RECORDS FOR THIS TASK section start

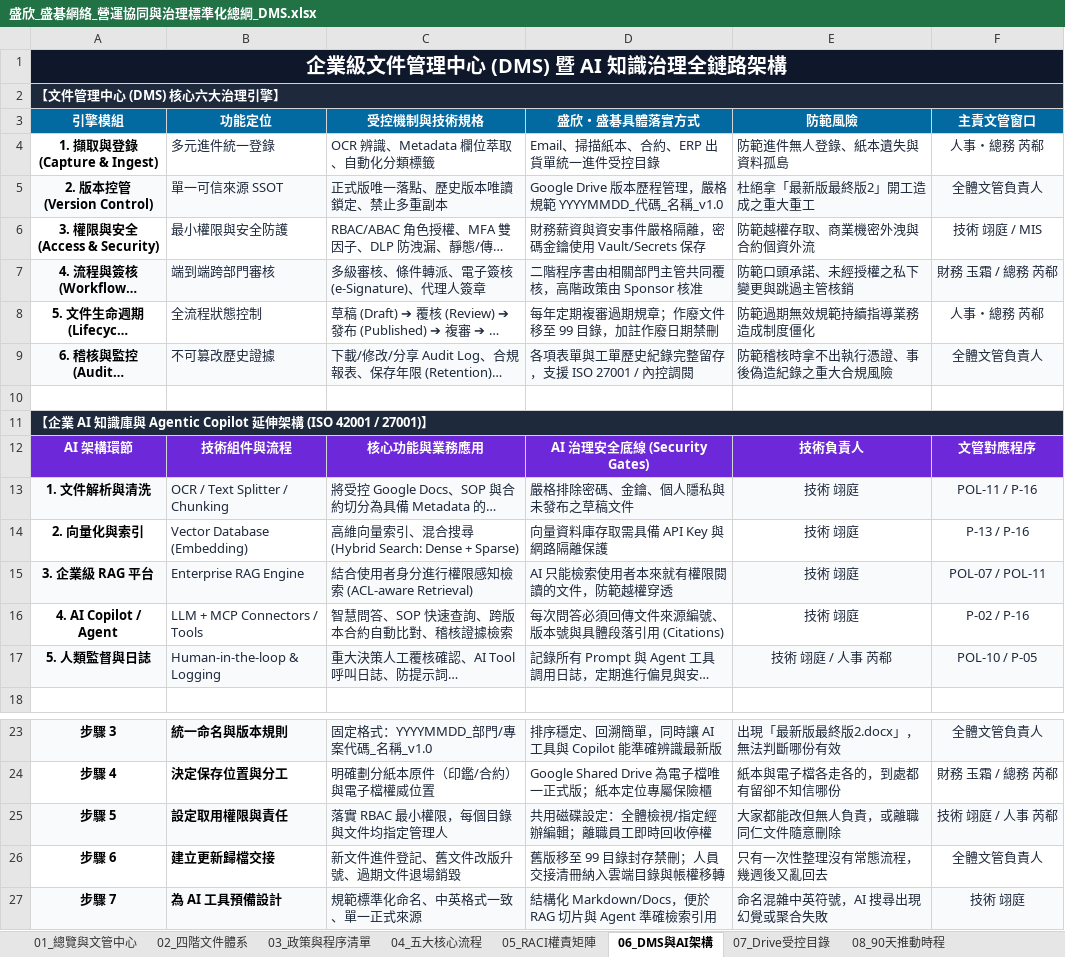
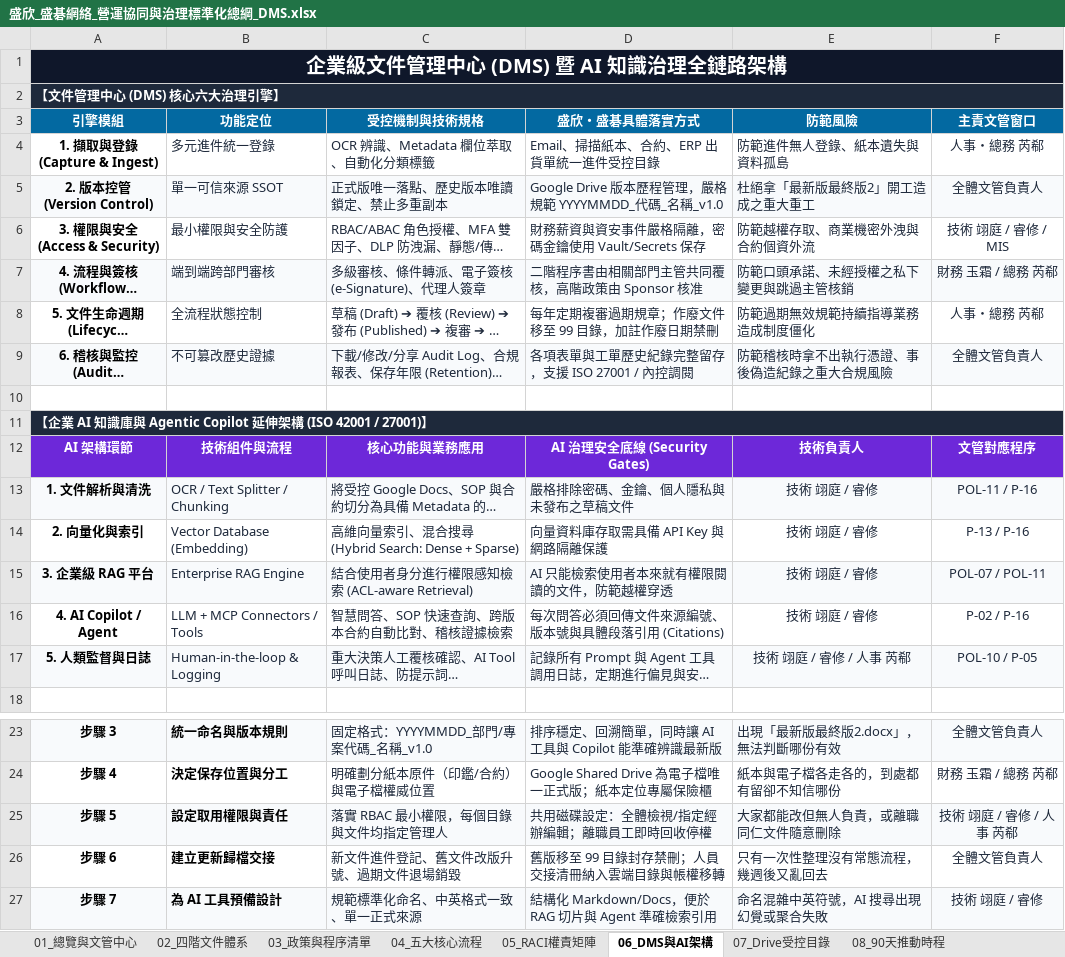
Before and after one commit to HowardLiao/ISO_DM, an Excel workbook: 盛欣_盛碁網絡_營運協同與治理標準化總綱_DMS.xlsx, sheet 06_DMS與AI架構, drawn as a sheet; only a part is shown, gaps mark what is left out; long unchanged cells end in …; values as stored, in another font and other column widths than the file's, no borders; the diff names each change by its address in the sheet, - before the commit and + after, or states it on an @@ line.

```diff
--- a/盛欣_盛碁網絡_營運協同與治理標準化總綱_DMS.xlsx (sheet 06_DMS與AI架構)
+++ b/盛欣_盛碁網絡_營運協同與治理標準化總綱_DMS.xlsx (sheet 06_DMS與AI架構)
-F6 (主責文管窗口): 技術 翊庭 / MIS
+F6 (主責文管窗口): 技術 翊庭 / 睿修 / MIS
-E13:E16 (防範風險): 技術 翊庭
+E13:E16 (防範風險): 技術 翊庭 / 睿修
-E17 (防範風險): 技術 翊庭 / 人事 芮郗
+E17 (防範風險): 技術 翊庭 / 睿修 / 人事 芮郗
-F25 (主責文管窗口): 技術 翊庭 / 人事 芮郗
+F25 (主責文管窗口): 技術 翊庭 / 睿修 / 人事 芮郗
-F27 (主責文管窗口): 技術 翊庭
+F27 (主責文管窗口): 技術 翊庭 / 睿修
```
Also changed, not shown: sheet 03_政策與程序清單, sheet 05_RACI權責矩陣, sheet 01_總覽與文管中心, sheet 02_四階文件體系, sheet 07_Drive受控目錄, sheet 08_90天推動時程, 5 other files.
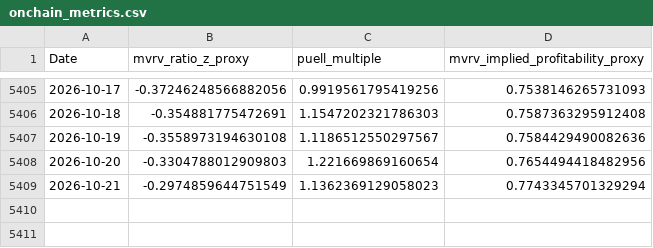
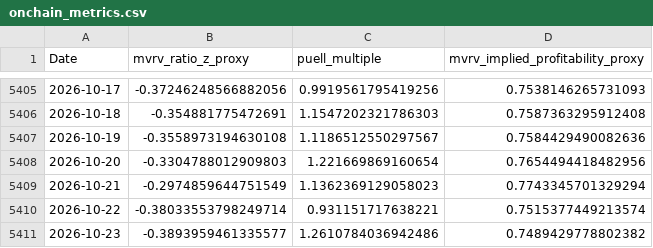
Before and after one commit to j0shcd/risk-metric, a CSV file: data/onchain_metrics.csv, drawn as a sheet; only a part is shown, gaps mark what is left out; the diff names each change by its address in the sheet, - before the commit and + after, or states it on an @@ line.

Commit message:
chore(data): refresh caches + web v2 artifacts

```diff
--- a/data/onchain_metrics.csv
+++ b/data/onchain_metrics.csv
+row 5410: 2026-10-22 | -0.38033553798249714 | 0.931151717638221 | 0.7515377449213574
+row 5411: 2026-10-23 | -0.3893959461335577 | 1.2610784036942486 | 0.7489429778802382
```
Also changed, not shown: data/btc_daily.csv, data/fear_greed_index.csv, 31 other files.
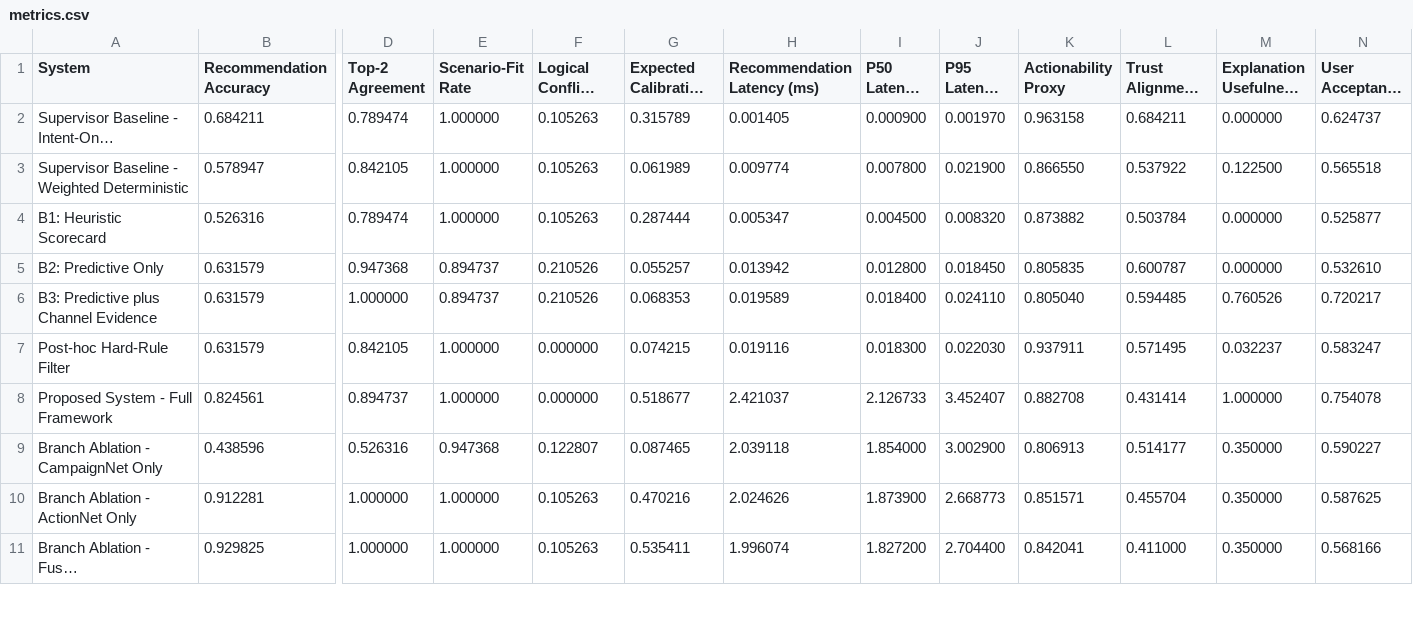
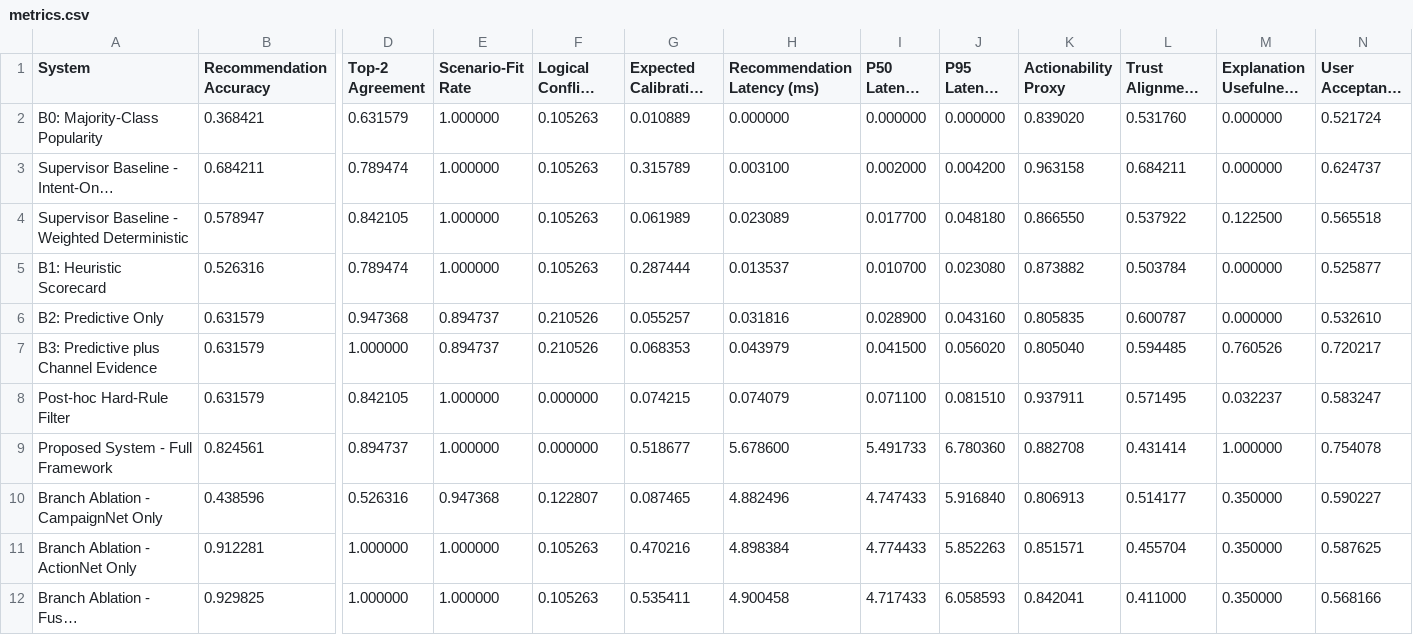
Before and after one commit to j1ngy0ng/FYP-Desicion-Support-System, a CSV file: outputs/confirmatory_evaluation/metrics.csv, drawn as a sheet; only a part is shown, gaps mark what is left out; long unchanged cells end in …; addresses are those after the commit; rows hold the shown columns only; the diff covers the shown part only; the diff names each change by its address in the sheet, - before the commit and + after, or states it on an @@ line.

```diff
--- a/outputs/confirmatory_evaluation/metrics.csv
+++ b/outputs/confirmatory_evaluation/metrics.csv
+row 2: B0: Majority-Class Popularity | 0.368421 | 0.631579 | 1.000000 | 0.105263 | 0.010889 | 0.000000 | 0.000000 | 0.000000 | 0.839020 | 0.531760 | 0.000000 | 0.521724
-H3 (Recommendation Latency (ms)): 0.001405
+H3 (Recommendation Latency (ms)): 0.003100
-I3 (P50 Latency (ms)): 0.000900
+I3 (P50 Latency (ms)): 0.002000
-J3 (P95 Latency (ms)): 0.001970
+J3 (P95 Latency (ms)): 0.004200
-H4 (Recommendation Latency (ms)): 0.009774
+H4 (Recommendation Latency (ms)): 0.023089
-I4 (P50 Latency (ms)): 0.007800
+I4 (P50 Latency (ms)): 0.017700
-J4 (P95 Latency (ms)): 0.021900
+J4 (P95 Latency (ms)): 0.048180
-H5 (Recommendation Latency (ms)): 0.005347
+H5 (Recommendation Latency (ms)): 0.013537
-I5 (P50 Latency (ms)): 0.004500
+I5 (P50 Latency (ms)): 0.010700
-J5 (P95 Latency (ms)): 0.008320
+J5 (P95 Latency (ms)): 0.023080
-H6 (Recommendation Latency (ms)): 0.013942
+H6 (Recommendation Latency (ms)): 0.031816
-I6 (P50 Latency (ms)): 0.012800
+I6 (P50 Latency (ms)): 0.028900
-J6 (P95 Latency (ms)): 0.018450
+J6 (P95 Latency (ms)): 0.043160
-H7 (Recommendation Latency (ms)): 0.019589
+H7 (Recommendation Latency (ms)): 0.043979
-I7 (P50 Latency (ms)): 0.018400
+I7 (P50 Latency (ms)): 0.041500
-J7 (P95 Latency (ms)): 0.024110
+J7 (P95 Latency (ms)): 0.056020
-H8 (Recommendation Latency (ms)): 0.019116
+H8 (Recommendation Latency (ms)): 0.074079
-I8 (P50 Latency (ms)): 0.018300
+I8 (P50 Latency (ms)): 0.071100
-J8 (P95 Latency (ms)): 0.022030
+J8 (P95 Latency (ms)): 0.081510
-H9 (Recommendation Latency (ms)): 2.421037
+H9 (Recommendation Latency (ms)): 5.678600
-I9 (P50 Latency (ms)): 2.126733
+I9 (P50 Latency (ms)): 5.491733
-J9 (P95 Latency (ms)): 3.452407
+J9 (P95 Latency (ms)): 6.780360
-H10 (Recommendation Latency (ms)): 2.039118
+H10 (Recommendation Latency (ms)): 4.882496
-I10 (P50 Latency (ms)): 1.854000
+I10 (P50 Latency (ms)): 4.747433
-J10 (P95 Latency (ms)): 3.002900
+J10 (P95 Latency (ms)): 5.916840
-H11 (Recommendation Latency (ms)): 2.024626
+H11 (Recommendation Latency (ms)): 4.898384
-I11 (P50 Latency (ms)): 1.873900
+I11 (P50 Latency (ms)): 4.774433
-J11 (P95 Latency (ms)): 2.668773
+J11 (P95 Latency (ms)): 5.852263
-H12 (Recommendation Latency (ms)): 1.996074
+H12 (Recommendation Latency (ms)): 4.900458
-I12 (P50 Latency (ms)): 1.827200
+I12 (P50 Latency (ms)): 4.717433
-J12 (P95 Latency (ms)): 2.704400
+J12 (P95 Latency (ms)): 6.058593
```
Also changed, not shown: 2 added rows and 12 edited cells elsewhere in this file, outputs/confirmatory_evaluation/seed_metrics.csv, outputs/final_evidence/reliability_table.csv, 30 other files.
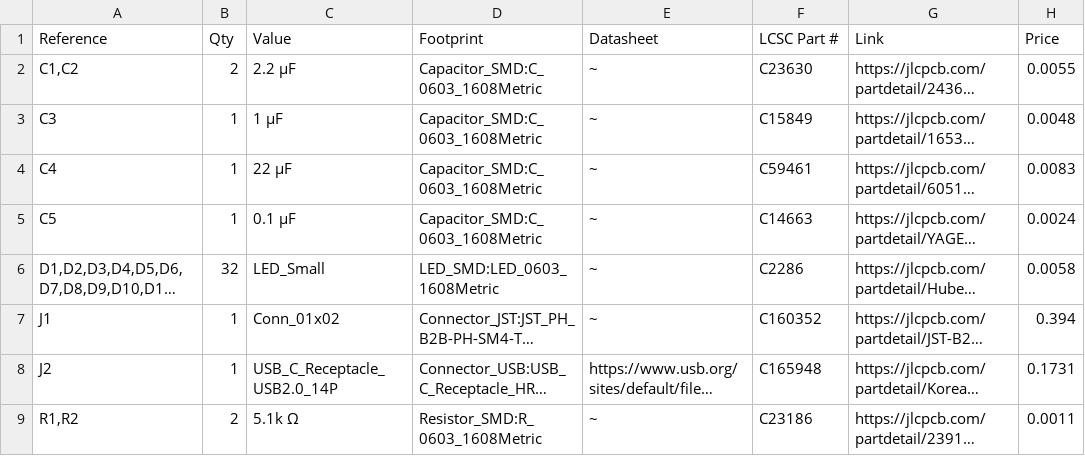
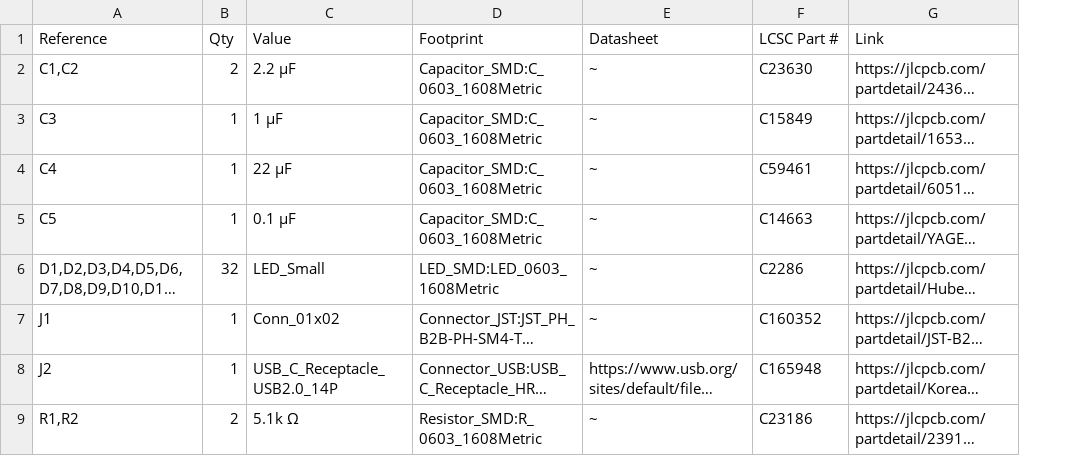
Before and after one commit to ayukmr/matrix, a CSV file: pcb/bom.csv, drawn as a sheet; only a part is shown; long unchanged cells end in …; the diff names each change by its address in the sheet, - before the commit and + after, or states it on an @@ line.

Commit message:
Update BOM

```diff
--- a/pcb/bom.csv
+++ b/pcb/bom.csv
-column H (Price), rows 2-9: 0.0055 | 0.0048 | 0.0083 | 0.0024 | 0.0058 | 0.394 | 0.1731 | 0.0011
```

RECORDS FOR THIS TASK section end

__DIRECTIONS FOR THIS TASK__. State the count of lines in the data holding the word "主責文管窗口", adding nothing to it.

__ANSWER SECTION__. 6